Problem statement → Search the material below for the word "slate". Copy every line where it is found.

*****

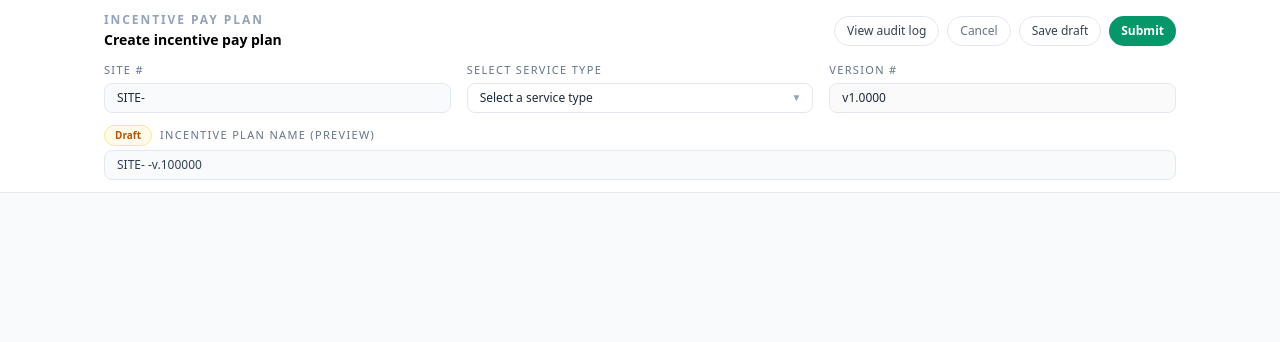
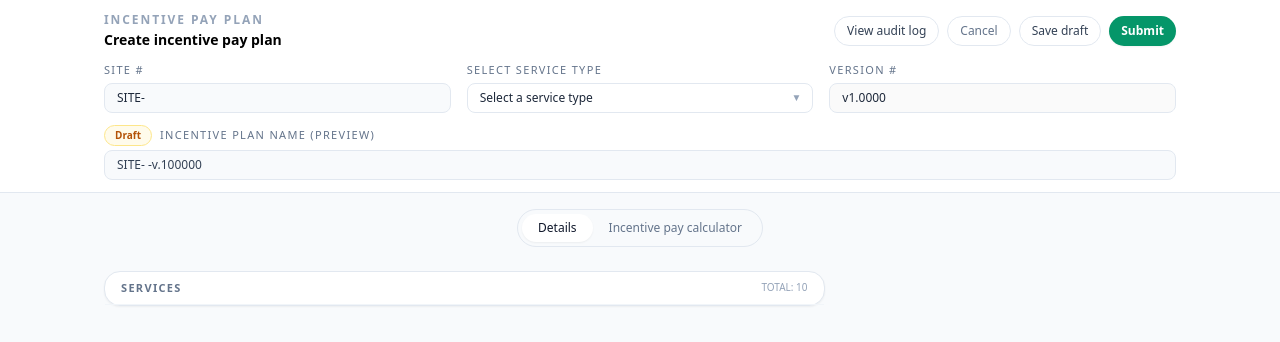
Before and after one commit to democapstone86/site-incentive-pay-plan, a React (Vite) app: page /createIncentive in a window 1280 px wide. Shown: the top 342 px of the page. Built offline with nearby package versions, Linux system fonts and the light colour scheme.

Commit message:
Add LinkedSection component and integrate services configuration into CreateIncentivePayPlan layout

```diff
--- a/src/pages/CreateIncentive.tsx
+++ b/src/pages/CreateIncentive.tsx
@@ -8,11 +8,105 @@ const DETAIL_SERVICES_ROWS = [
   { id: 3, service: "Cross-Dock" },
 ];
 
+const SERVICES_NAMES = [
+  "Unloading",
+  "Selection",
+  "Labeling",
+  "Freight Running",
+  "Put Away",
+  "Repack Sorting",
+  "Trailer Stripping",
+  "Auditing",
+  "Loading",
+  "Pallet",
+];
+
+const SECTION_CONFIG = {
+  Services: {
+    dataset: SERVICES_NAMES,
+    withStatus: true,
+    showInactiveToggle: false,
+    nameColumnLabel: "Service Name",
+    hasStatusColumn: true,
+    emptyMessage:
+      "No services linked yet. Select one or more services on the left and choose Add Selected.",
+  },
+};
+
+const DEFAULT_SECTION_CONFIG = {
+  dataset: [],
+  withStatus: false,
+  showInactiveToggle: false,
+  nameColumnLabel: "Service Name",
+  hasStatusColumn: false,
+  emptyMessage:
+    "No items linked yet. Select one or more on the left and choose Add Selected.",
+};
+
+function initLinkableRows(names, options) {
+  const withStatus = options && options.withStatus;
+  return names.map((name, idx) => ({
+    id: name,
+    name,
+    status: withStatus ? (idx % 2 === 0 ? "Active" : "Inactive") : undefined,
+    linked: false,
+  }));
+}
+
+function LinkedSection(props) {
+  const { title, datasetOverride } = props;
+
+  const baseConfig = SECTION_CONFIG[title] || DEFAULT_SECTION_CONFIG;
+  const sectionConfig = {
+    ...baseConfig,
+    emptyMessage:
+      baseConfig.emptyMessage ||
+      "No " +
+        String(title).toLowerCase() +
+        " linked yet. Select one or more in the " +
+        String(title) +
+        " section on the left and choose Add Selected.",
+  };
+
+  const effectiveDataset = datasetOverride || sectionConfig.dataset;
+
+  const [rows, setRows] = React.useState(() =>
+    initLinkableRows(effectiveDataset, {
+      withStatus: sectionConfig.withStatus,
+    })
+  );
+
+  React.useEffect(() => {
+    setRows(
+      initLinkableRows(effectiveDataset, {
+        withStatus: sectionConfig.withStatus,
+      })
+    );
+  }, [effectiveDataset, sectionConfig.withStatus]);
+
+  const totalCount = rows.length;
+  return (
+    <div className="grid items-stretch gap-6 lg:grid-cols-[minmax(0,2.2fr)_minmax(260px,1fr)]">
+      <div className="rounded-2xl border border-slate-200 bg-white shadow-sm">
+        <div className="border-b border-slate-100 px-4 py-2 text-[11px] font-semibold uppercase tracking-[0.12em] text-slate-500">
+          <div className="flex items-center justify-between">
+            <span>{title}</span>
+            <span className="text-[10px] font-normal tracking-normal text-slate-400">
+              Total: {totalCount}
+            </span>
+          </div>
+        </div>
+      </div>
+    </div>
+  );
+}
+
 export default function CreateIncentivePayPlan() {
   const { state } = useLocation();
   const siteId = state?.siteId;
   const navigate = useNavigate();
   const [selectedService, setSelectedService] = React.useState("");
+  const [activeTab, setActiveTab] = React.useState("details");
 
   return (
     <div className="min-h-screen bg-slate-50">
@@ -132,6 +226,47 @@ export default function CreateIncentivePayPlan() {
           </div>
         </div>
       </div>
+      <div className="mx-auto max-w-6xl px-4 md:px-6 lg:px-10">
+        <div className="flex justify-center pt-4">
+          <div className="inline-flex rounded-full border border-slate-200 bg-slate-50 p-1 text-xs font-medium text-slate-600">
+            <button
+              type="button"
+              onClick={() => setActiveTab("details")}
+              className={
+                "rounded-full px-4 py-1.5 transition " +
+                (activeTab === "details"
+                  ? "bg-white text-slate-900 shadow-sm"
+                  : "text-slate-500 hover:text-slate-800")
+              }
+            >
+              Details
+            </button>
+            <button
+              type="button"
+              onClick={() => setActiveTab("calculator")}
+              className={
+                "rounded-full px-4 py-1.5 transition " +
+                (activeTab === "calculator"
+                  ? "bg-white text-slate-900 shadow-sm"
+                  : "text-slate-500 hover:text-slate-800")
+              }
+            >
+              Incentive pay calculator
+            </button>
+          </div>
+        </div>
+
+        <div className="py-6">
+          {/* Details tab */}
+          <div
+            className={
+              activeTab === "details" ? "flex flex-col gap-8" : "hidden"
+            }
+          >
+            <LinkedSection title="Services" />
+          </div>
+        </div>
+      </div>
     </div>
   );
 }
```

*****

Written solution →
+      <div className="rounded-2xl border border-slate-200 bg-white shadow-sm">
+        <div className="border-b border-slate-100 px-4 py-2 text-[11px] font-semibold uppercase tracking-[0.12em] text-slate-500">
+            <span className="text-[10px] font-normal tracking-normal text-slate-400">
     <div className="min-h-screen bg-slate-50">
+          <div className="inline-flex rounded-full border border-slate-200 bg-slate-50 p-1 text-xs font-medium text-slate-600">
+                  ? "bg-white text-slate-900 shadow-sm"
+                  : "text-slate-500 hover:text-slate-800")
+                  ? "bg-white text-slate-900 shadow-sm"
+                  : "text-slate-500 hover:text-slate-800")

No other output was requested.